-------- Task input --------

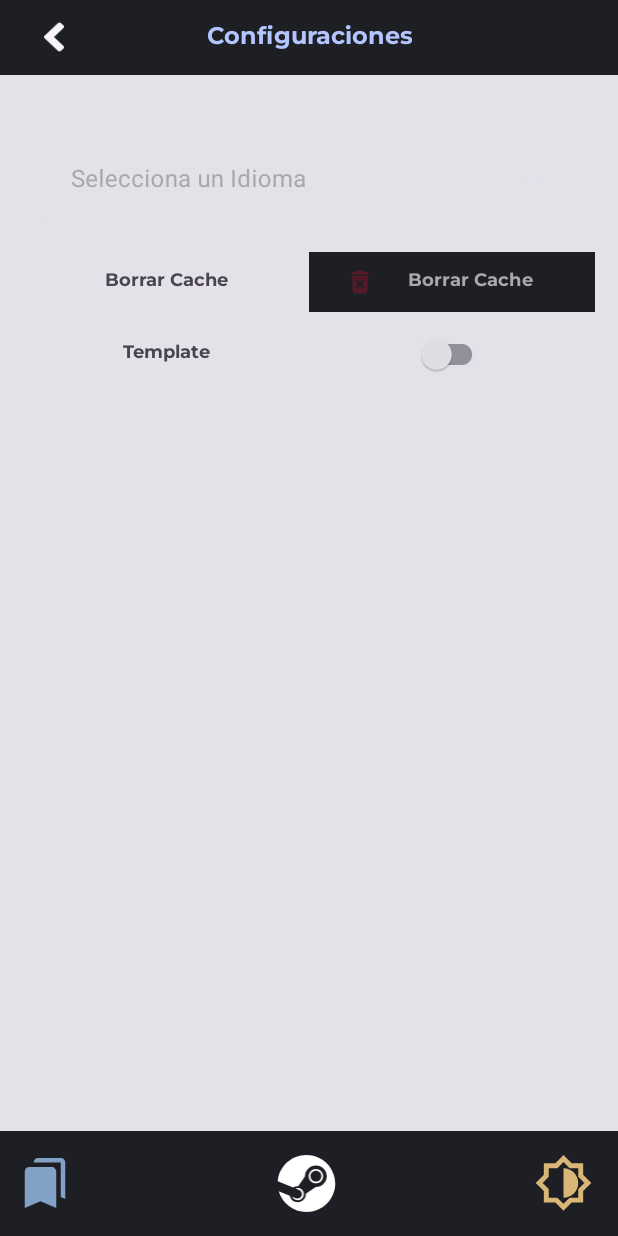
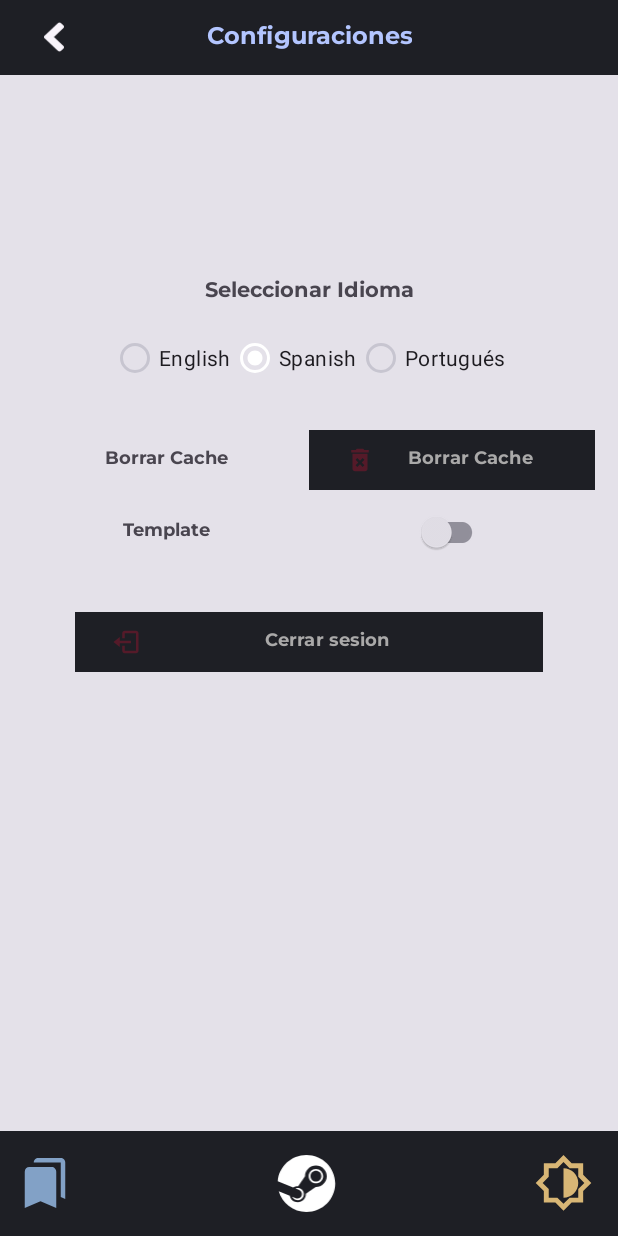
Before and after one commit to SbaGomez/SteamFan, an Android app: the ConfigActivity screen opened directly, with no data from a screen before it, on a phone screen of 412 x 824 dp. Run offline under Robolectric (Android 15) with nearby library versions, the phone set to English and light mode, and no system bars.

Commit message:
Funcionamiento cambio de idioma.

```diff
--- a/app/src/main/java/com/ar/sebastiangomez/steam/ui/ConfigActivity.kt
+++ b/app/src/main/java/com/ar/sebastiangomez/steam/ui/ConfigActivity.kt
@@ -1,17 +1,28 @@
 package com.ar.sebastiangomez.steam.ui
-
+import android.content.Context
+import android.content.SharedPreferences
+import android.content.res.Configuration
 import android.os.Bundle
-import android.widget.AdapterView
-import android.widget.ArrayAdapter
-import android.widget.AutoCompleteTextView
+import android.widget.RadioButton
+import android.widget.RadioGroup
 import android.widget.Toast
 import androidx.activity.enableEdgeToEdge
 import androidx.appcompat.app.AppCompatActivity
 import androidx.core.view.ViewCompat
 import androidx.core.view.WindowInsetsCompat
 import com.ar.sebastiangomez.steam.R
+import java.util.*
 
 class ConfigActivity : AppCompatActivity() {
+
+    companion object {
+        const val PREFS_NAME = "MyPrefsFile"
+        const val LANGUAGE_KEY = "Language"
+        const val DEFAULT_LANGUAGE = "es" // Establece "en" como el valor predeterminado
+    }
+
+    private lateinit var sharedPreferences: SharedPreferences
+
     override fun onCreate(savedInstanceState: Bundle?) {
         super.onCreate(savedInstanceState)
         enableEdgeToEdge()
@@ -21,15 +32,52 @@ class ConfigActivity : AppCompatActivity() {
             v.setPadding(systemBars.left, systemBars.top, systemBars.right, systemBars.bottom)
             insets
         }
+        sharedPreferences = getSharedPreferences(PREFS_NAME, Context.MODE_PRIVATE)
 
-        val items = listOf("Español", "Ingles")
-        val autoComplete: AutoCompleteTextView = findViewById(R.id.auto_complete)
-        val adapter = ArrayAdapter(this, R.layout.list_item, items)
-        autoComplete.setAdapter(adapter)
-        autoComplete.onItemClickListener =
-            AdapterView.OnItemClickListener { adapterView, view, i, l ->
-                val itemSelected = adapterView.getItemAtPosition(i)
-                Toast.makeText(this, "Idioma seleccionado: $itemSelected", Toast.LENGTH_SHORT).show()
+        val radioGroupLanguages = findViewById<RadioGroup>(R.id.radioGroupLanguages)
+
+        // Obtener el idioma guardado en las SharedPreferences
+        val currentLanguage = sharedPreferences.getString(LANGUAGE_KEY, DEFAULT_LANGUAGE)
+
+        // Marcar el RadioButton correspondiente al idioma guardado
+        when (currentLanguage) {
+            "en" -> radioGroupLanguages.check(R.id.radioButtonEnglish)
+            "es" -> radioGroupLanguages.check(R.id.radioButtonSpanish)
+            "pt" -> radioGroupLanguages.check(R.id.radioButtonPortuguese)
+        }
+
+        radioGroupLanguages.setOnCheckedChangeListener { group, checkedId ->
+            val radioButton = findViewById<RadioButton>(checkedId)
+            val selectedLanguage = radioButton.text.toString()
+
+            // Obtener el idioma actual de la configuración
+            val currentLocale = Locale.getDefault().language
+
+            if (currentLocale != selectedLanguage) {
+                when (selectedLanguage) {
+                    getString(R.string.english) -> setLocale("en")
+                    getString(R.string.spanish) -> setLocale("es")
+                    getString(R.string.portuguese) -> setLocale("pt")
+                }
+
+                // Guardar el idioma seleccionado en las SharedPreferences
+                sharedPreferences.edit().putString(LANGUAGE_KEY, selectedLanguage).apply()
+
+                Toast.makeText(this, "Selected: $selectedLanguage", Toast.LENGTH_SHORT).show()
             }
+        }
+    }
+
+    private fun setLocale(languageCode: String) {
+        val locale = Locale(languageCode)
+        Locale.setDefault(locale)
+        val config = Configuration()
+        config.setLocale(locale)
+        baseContext.resources.updateConfiguration(config, baseContext.resources.displayMetrics)
+
+        // Reiniciar la actividad para aplicar el nuevo idioma
+        val intent = intent
+        finish()
+        startActivity(intent)
     }
 }
--- a/app/src/main/res/layout/activity_config.xml
+++ b/app/src/main/res/layout/activity_config.xml
@@ -54,44 +54,64 @@
     </androidx.appcompat.widget.Toolbar>
 
     <LinearLayout
-        android:id="@+id/LinearConfig"
-        android:layout_width="0dp"
+        android:id="@+id/linearPrincipal"
+        android:layout_width="match_parent"
         android:layout_height="wrap_content"
-        android:layout_marginTop="20dp"
-        android:focusableInTouchMode="true"
+        android:layout_marginTop="113dp"
+        android:layout_marginBottom="281dp"
+        android:gravity="center_horizontal"
         android:orientation="vertical"
-        android:paddingLeft="15dp"
-        android:paddingRight="15dp"
-        android:visibility="visible"
+        app:layout_constraintBottom_toTopOf="@+id/appBar"
         app:layout_constraintEnd_toEndOf="parent"
         app:layout_constraintStart_toStartOf="parent"
         app:layout_constraintTop_toBottomOf="@+id/toolbar">
 
-        <com.google.android.material.textfield.TextInputLayout
-            style="@style/Widget.MaterialComponents.TextInputLayout.OutlinedBox.ExposedDropdownMenu"
+        <TextView
             android:layout_width="match_parent"
             android:layout_height="wrap_content"
-            android:layout_margin="16dp"
-            android:textColorHint="@color/customs_search_lupa">
+            android:layout_marginBottom="10dp"
+            android:fontFamily="@font/montserrat_bold"
+            android:gravity="center_horizontal"
+            android:text="@string/select_language" />
 
-            <AutoCompleteTextView
-                android:id="@+id/auto_complete"
-                android:layout_width="match_parent"
+        <LinearLayout
+            android:id="@+id/LinearIdioma"
+            android:layout_width="match_parent"
+            android:layout_height="0dp"
+            android:layout_marginBottom="20dp"
+            android:layout_weight="1"
+            android:gravity="center"
+            android:orientation="horizontal"
+            android:paddingStart="15dp"
+            android:paddingEnd="15dp">
+
+            <RadioGroup
+                android:id="@+id/radioGroupLanguages"
+                android:layout_width="wrap_content"
                 android:layout_height="wrap_content"
-                android:hint="@string/item_label"
-                android:inputType="none"
-                tools:ignore="SpeakableTextPresentCheck" />
-        </com.google.android.material.textfield.TextInputLayout>
+                android:orientation="horizontal">
 
-    </LinearLayout>
+                <RadioButton
+                    android:id="@+id/radioButtonEnglish"
+                    android:layout_width="wrap_content"
+                    android:layout_height="wrap_content"
+                    android:text="@string/english" />
 
-    <LinearLayout
-        android:id="@+id/linearPrincipal"
-        android:layout_width="match_parent"
-        android:layout_height="wrap_content"
-        android:gravity="center_horizontal"
-        android:orientation="vertical"
-        app:layout_constraintTop_toBottomOf="@+id/LinearConfig">
+                <RadioButton
+                    android:id="@+id/radioButtonSpanish"
+                    android:layout_width="wrap_content"
+                    android:layout_height="wrap_content"
+                    android:text="@string/spanish" />
+
+                <RadioButton
+                    android:id="@+id/radioButtonPortuguese"
+                    android:layout_width="wrap_content"
+                    android:layout_height="wrap_content"
+                    android:text="@string/portuguese" />
+
+            </RadioGroup>
+
+        </LinearLayout>
 
         <LinearLayout
             android:id="@+id/LinearCache"
@@ -163,6 +183,33 @@
             </FrameLayout>
         </LinearLayout>
 
+        <LinearLayout
+            android:id="@+id/LinearLogout"
+            android:layout_width="match_parent"
+            android:layout_height="match_parent"
+            android:layout_marginTop="25dp"
+            android:gravity="center"
+            android:orientation="horizontal"
+            android:paddingStart="50dp"
+            android:paddingEnd="50dp">
+
+            <Button
+                android:id="@+id/buttonLogout"
+                android:layout_width="0dp"
+                android:layout_height="wrap_content"
+                android:layout_weight="1"
+                android:backgroundTint="@color/Games_Details_background"
+                android:fontFamily="@font/montserrat_bold"
+                android:text="@string/logout"
+                android:textColor="@color/customs_search_lupa"
+                android:textSize="12sp"
+                app:cornerRadius="0dp"
+                app:icon="@drawable/logout_icon"
+                app:iconPadding="4dp"
+                app:iconSize="20dp"
+                app:iconTint="@color/customs_close_search" />
+        </LinearLayout>
+
     </LinearLayout>
 
     <LinearLayout
--- a/app/src/main/res/layout/list_item.xml
+++ /dev/null
@@ -1,10 +0,0 @@
-<?xml version="1.0" encoding="utf-8"?>
-<TextView
-    xmlns:android="http://schemas.android.com/apk/res/android"
-    android:layout_width="match_parent"
-    android:layout_height="wrap_content"
-    android:padding="16dp"
-    android:ellipsize="end"
-    android:maxLines="1"
-    android:textAppearance="?attr/textAppearanceSearchResultSubtitle">
-</TextView>
--- a/app/src/main/res/values/strings.xml
+++ b/app/src/main/res/values/strings.xml
@@ -33,7 +33,6 @@
     <string name="games_count">Total de juegos:</string>
     <string name="ClearCache">Borrar Cache</string>
     <string name="title_config">Configuraciones</string>
-    <string name="item_label">Selecciona un Idioma</string>
 
     <string name="title_fecha_lanzamiento">Fecha de lanzamiento:</string>
     <string name="title_precio_descuento">Precio con descuento:</string>
@@ -57,4 +56,10 @@
     <string name="error2">El campo de busqueda esta vacio.</string>
     <string name="error3">Error de conexión. Por favor, verifica tu conexión a internet e intenta nuevamente.</string>
     <string name="theme_label">Template</string>
+    <string name="logout">Cerrar sesion</string>
+
+    <string name="select_language" translatable="false">Seleccionar Idioma</string>
+    <string name="english" translatable="false">English</string>
+    <string name="spanish" translatable="false">Spanish</string>
+    <string name="portuguese" translatable="false">Portugués</string>
 </resources>
```
Also changed, not shown: 2 other files.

--------

How to complete this task: Among the lines above, some may hold the string "Toast". State how many, giving the number alone.

Result below: 3